BURMA: Attack on democracy party in Burma demands an uncompromising international response

The military rulers of Burma have in this past week again shown that their pretensions to human rights and political change are utterly fraudulent. The Asian Human Rights Commission has received with concern increasingly reliable reports that at least 70 persons were killed in the attacks on members and supporters of the National League for Democracy this May 30 and 31 by hundreds of government-backed thugs, police and soldiers.

Despite assurances that it would permit registered political parties to organize freely, the military government in Burma has in recent months organized gangs to attack rallies, meetings and offices of the National League for Democracy. The formation of such groups, with names like “Masters of Brute Force”, indicates the lack of sincerity with which the military has made its commitments. The mobilizing of these groups made this latest atrocity inevitable.

Of particular concern is the fate of the Chairman and Deputy Chairman of the National League for Democracy, Daw Aung San Suu Kyi and U Tin Oo. Both have reportedly been injured and are under military detention, but to date their whereabouts are unknown. The military authorities have not yet guaranteed that the Special Representative of the United Nations’ Secretary General, who is going on a routine visit to Burma today, will be able to meet with Daw Aung San Suu Kyi.

As the leader of the largest group for democratic change in Burma, Daw Aung San Suu Kyi embodies popular aspirations. Recent meetings she has held across the country have been attended by tens of thousands of people, despite reports of systematic intimidation and interference by local authorities. That under these intensely repressive conditions such large numbers of people are prepared to come out in support of this leader indicates the extent of frustration with military rule in Burma.

When goon squads are sent to quash popular sentiment, they are intended to do more than assault a single individual or organization-the real objective is to destabilize society. If a country is politically and socially stable, people are capable of expressing discontent. If unstable, those in control are free to carry on with whatever schemes they have cooked up for their own economic and political advantage. When people’s lives are insecure, their primary concern is the search for security itself. When lawless elements are given a free hand, it sends the message that there exists only the un-rule of law. The effect on the collective consciousness is not only to prevent the possibility of democracy, but also to prevent the realization of even the most fundamental rights: those to food, water and other basic necessities. Poverty and lawlessness coincide; society becomes demoralized and inert.

Yet in the face of systemic and massive denials of their basic rights, people in Burma are still demonstrating their desire for an end to military dictatorship. Sadly, the international community has failed to respond. The lack of any serious consistent pressure on the military rulers of Burma has meant that they have been free to exercise unrelenting and ruthless control over the country while making piecemeal gestures to silence international critics and give the impression that they are progressing towards a political transition.
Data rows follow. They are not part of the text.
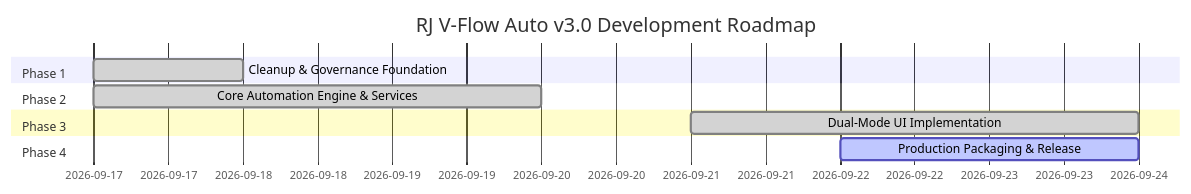
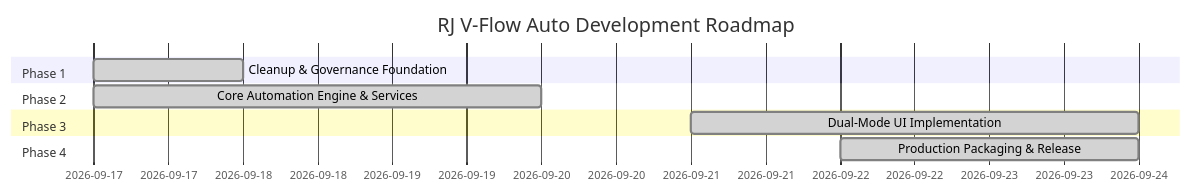
One commit to riiicil/rj-vflow-auto changed the diagram in docs/ROADMAP.md. Above: the diagram before and after it, drawn with Mermaid. The commit also changed other lines of this file and 15 other files, not shown here.

````diff
--- a/docs/ROADMAP.md
+++ b/docs/ROADMAP.md
@@ -9,13 +9,13 @@
 ```mermaid
 gantt
-    title RJ V-Flow Auto v3.0 Development Roadmap
+    title RJ V-Flow Auto Development Roadmap
     dateFormat  YYYY-MM-DD
     section Phase 1
     Cleanup & Governance Foundation       :done, 2026-09-17, 1d
     section Phase 2
     Core Automation Engine & Services     :done, 2026-09-17, 3d
     section Phase 3
     Dual-Mode UI Implementation           :done, 2026-09-21, 3d
     section Phase 4
-    Production Packaging & Release        :active, 2026-09-22, 2d
+    Production Packaging & Release        :done, 2026-09-22, 2d
 ```
````
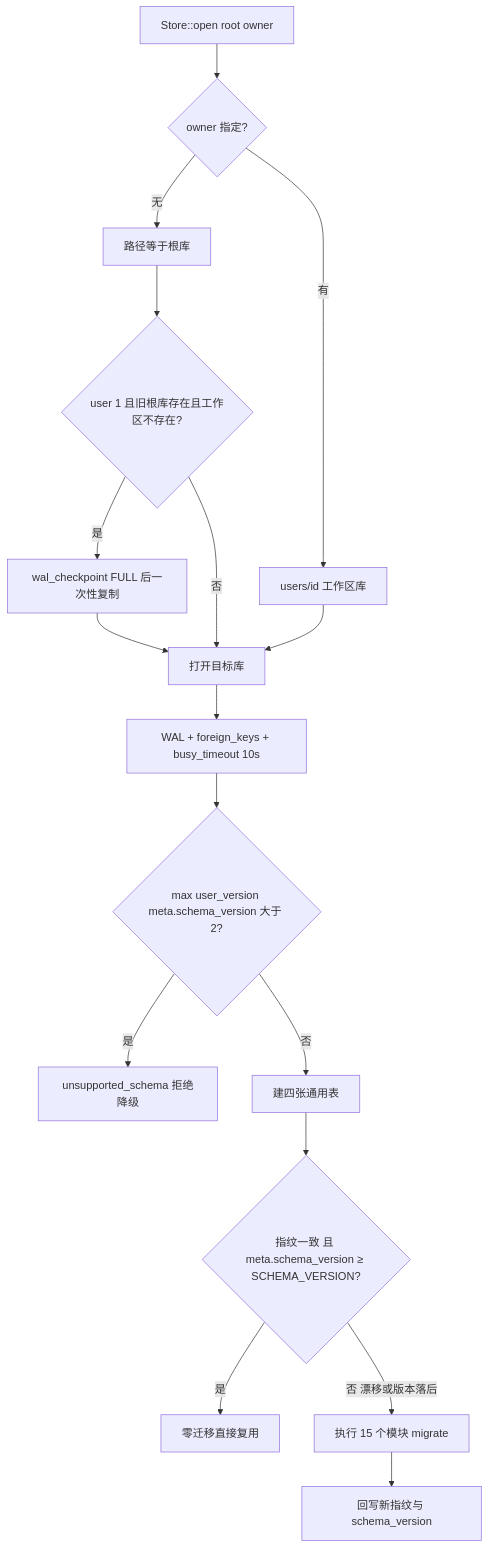
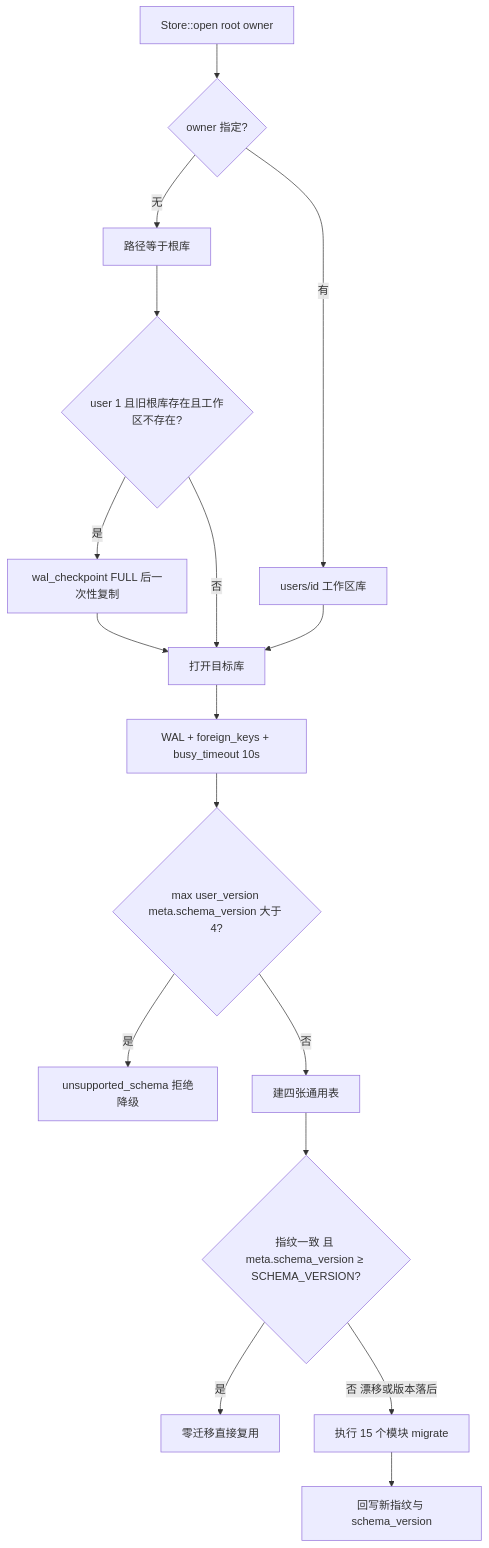
The third of 23 diagrams in docs/architecture/02-operation-principles.md (hershate/Deep-tutor), drawn with Mermaid before and after one commit. The commit also changed other lines of this file and 17 other files, not shown here.

````diff
--- a/docs/architecture/02-operation-principles.md
+++ b/docs/architecture/02-operation-principles.md
@@ -67,19 +67,19 @@
 ```mermaid
 flowchart TD
     A[Store::open root owner] --> B{owner 指定?}
     B -->|无| C[路径等于根库]
     B -->|有| D[users/id 工作区库]
     C --> E{user 1 且旧根库存在且工作区不存在?}
     E -->|是| F[wal_checkpoint FULL 后一次性复制]
     E -->|否| G[打开目标库]
     D --> G
     F --> G
     G --> H[WAL + foreign_keys + busy_timeout 10s]
-    H --> I{max user_version meta.schema_version 大于 2?}
+    H --> I{max user_version meta.schema_version 大于 4?}
     I -->|是| J[unsupported_schema 拒绝降级]
     I -->|否| K[建四张通用表]
     K --> L{指纹一致 且 meta.schema_version ≥ SCHEMA_VERSION?}
     L -->|是| M[零迁移直接复用]
     L -->|否 漂移或版本落后| N[执行 15 个模块 migrate]
     N --> O[回写新指纹与 schema_version]
 ```
````
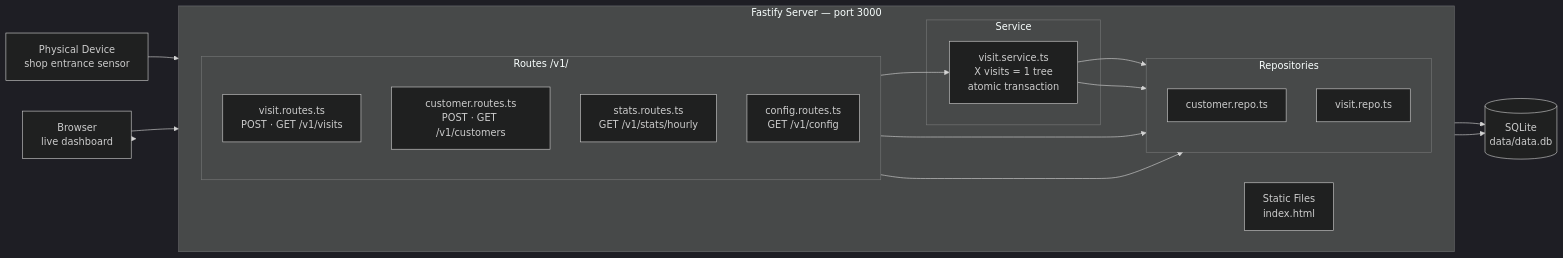
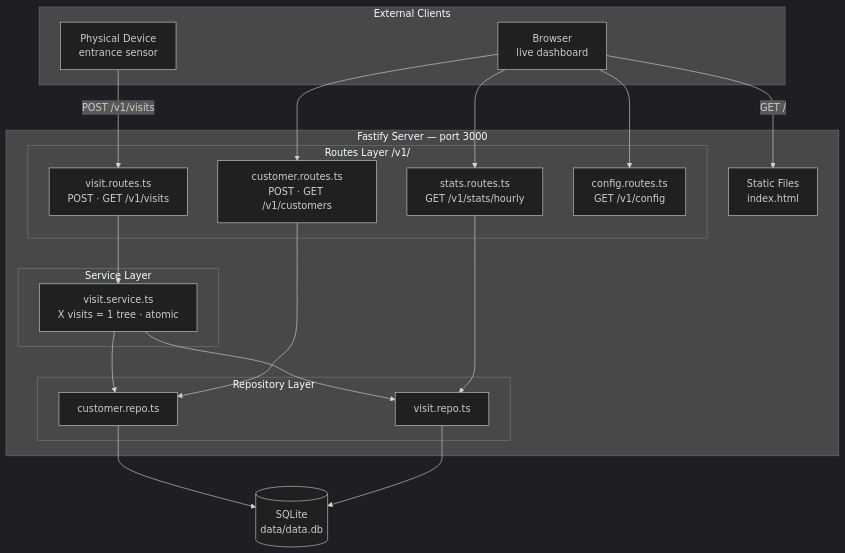
Before and after one commit to Davidfarouk/T_N_Interview: the first of 2 diagrams in README.md, drawn with Mermaid (dark theme).

Commit message:
docs: restore TB layout, clean up arrow labels and line count

````diff
--- a/README.md
+++ b/README.md
@@ -22,43 +22,40 @@
 ```mermaid
-graph LR
-    DEV["Physical Device\nshop entrance sensor"]
-    BROWSER["Browser\nlive dashboard"]
+graph TB
+    subgraph Clients["External Clients"]
+        DEV["Physical Device\nentrance sensor"]
+        BROWSER["Browser\nlive dashboard"]
+    end
 
     subgraph APP["Fastify Server — port 3000"]
-        direction LR
         STATIC["Static Files\nindex.html"]
 
-        subgraph ROUTES["Routes  /v1/"]
-            direction TB
+        subgraph ROUTES["Routes Layer  /v1/"]
             R_V["visit.routes.ts\nPOST · GET /v1/visits"]
             R_C["customer.routes.ts\nPOST · GET /v1/customers"]
             R_S["stats.routes.ts\nGET /v1/stats/hourly"]
             R_CF["config.routes.ts\nGET /v1/config"]
         end
 
-        subgraph SERVICE["Service"]
-            SVC["visit.service.ts\nX visits = 1 tree\natomic transaction"]
+        subgraph SERVICE["Service Layer"]
+            SVC["visit.service.ts\nX visits = 1 tree · atomic"]
         end
 
-        subgraph REPO["Repositories"]
-            direction TB
+        subgraph REPO["Repository Layer"]
             CREPO["customer.repo.ts"]
             VREPO["visit.repo.ts"]
         end
     end
 
     DB[("SQLite\ndata/data.db")]
 
-    DEV --> R_V
-    BROWSER --> STATIC
-    BROWSER --> ROUTES
+    DEV -->|"POST /v1/visits"| R_V
+    BROWSER -->|"GET /"| STATIC
+    BROWSER --> R_C & R_S & R_CF
 
     R_V --> SVC
-    SVC --> CREPO
-    SVC --> VREPO
+    SVC --> CREPO & VREPO
     R_C --> CREPO
     R_S --> VREPO
 
-    CREPO --> DB
-    VREPO --> DB
+    CREPO & VREPO --> DB
 ```
````
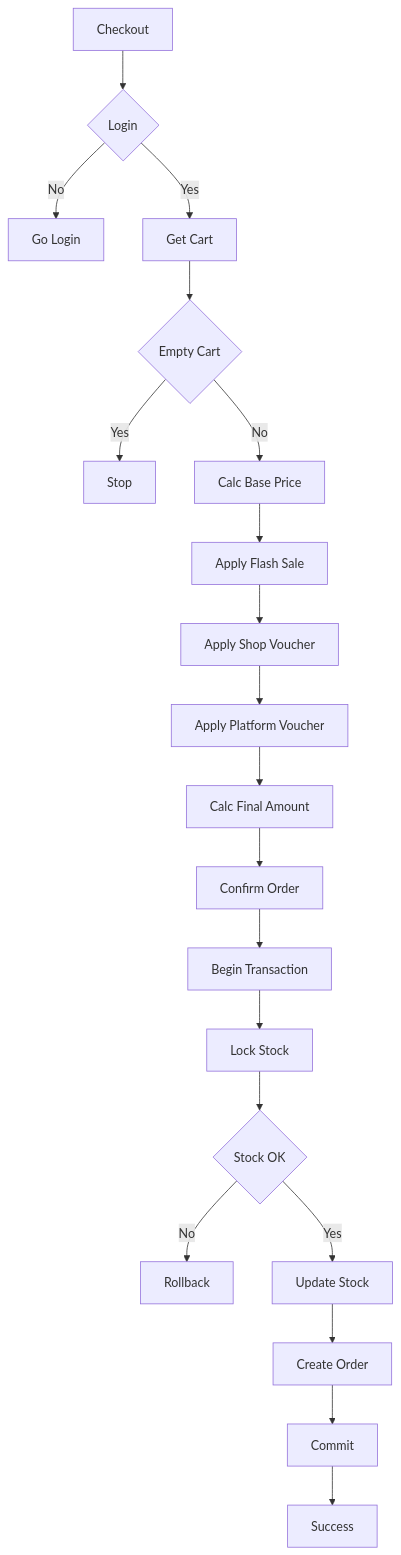
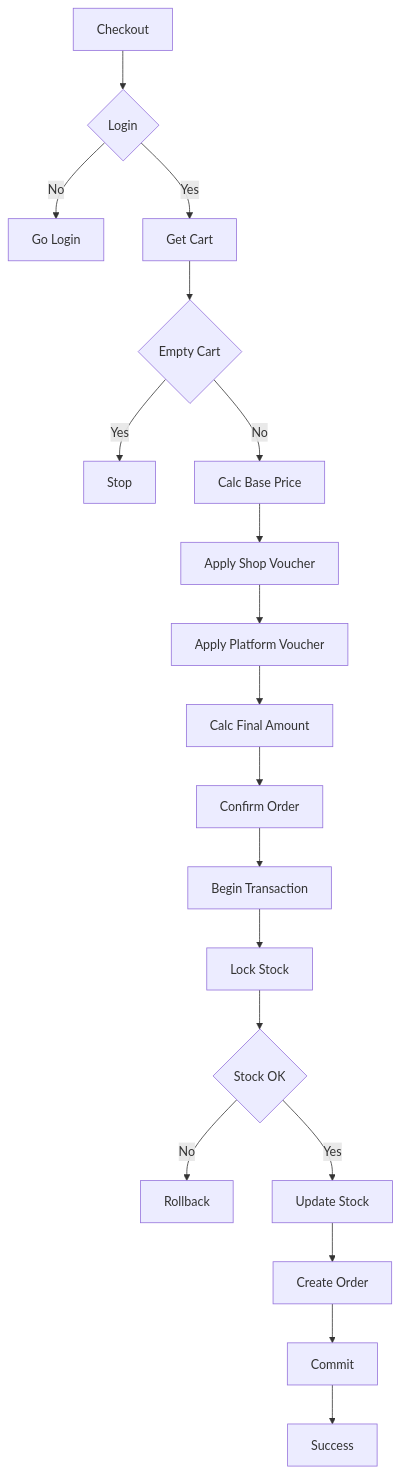
One commit to LeTranQuocDung/Group-6 changed the first of 2 diagrams in docs/analysis/checkout_voucher.md. Above: the diagram before and after it, drawn with Mermaid.

````diff
--- a/docs/analysis/checkout_voucher.md
+++ b/docs/analysis/checkout_voucher.md
@@ -5,28 +5,28 @@
 ```mermaid
 graph TD
     A[Checkout] --> B{Login}
     B -->|No| B1[Go Login]
     B -->|Yes| C[Get Cart]
 
     C --> D{Empty Cart}
     D -->|Yes| D1[Stop]
     D -->|No| E[Calc Base Price]
 
-    E --> F[Apply Flash Sale]
-    F --> G[Apply Shop Voucher]
+    
+    E --> G[Apply Shop Voucher]
     G --> H[Apply Platform Voucher]
 
     H --> I[Calc Final Amount]
     I --> J[Confirm Order]
 
     J --> K[Begin Transaction]
     K --> L[Lock Stock]
 
     L --> M{Stock OK}
     M -->|No| N[Rollback]
     M -->|Yes| O[Update Stock]
 
     O --> P[Create Order]
     P --> Q[Commit]
     Q --> R[Success]
 ```
````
This most recent event exposes the patent absurdity of softly-softly approaches to the military regime. Undertaking seminars on human rights with officials and sending envoys to seek subtle compromises are in no way strategies for legitimate change. They merely belittle the extremely grave human rights conditions in the country and fail to recognize that ultimately the military is determined to deprive the people of Burma a genuinely democratic government.

The international protest arising out of this week’s events must lead to something different from what has come before. It must be accompanied by a newfound will to confront the military elite’s intention to retain power at any cost. It must be accompanied by recognition that the military leaders of Burma are not partners for negotiation but persons who have committed crimes against humanity. Above all, it must be accompanied by an unswerving commitment to the genuine aspirations of the people of Burma for-at long last-recognition of their fundamental human rights.

The visit by the UN Special Representative and mere international outcry is by no means enough. The situation in Burma demands urgent intervention by the Security Council. A team must be sent immediately to investigate this most recent incident and ensure the security of all persons who were subject to the attack. It must be sent as part of a specific strategy for the holding of a credible election in Burma under international supervision, to ensure that the military honours the results. Finally, it must be sent with a view to holding the military rulers of Burma responsible for numerous crimes against humanity, a charge under which they must be brought before the International Criminal Court, or appropriate international tribunal, at the nearest possible date.

Asian Human Rights Commission – AHRC, Hong Kong

Document Type : Statement
Document ID : AS-19-2003
Countries : Burma (Myanmar),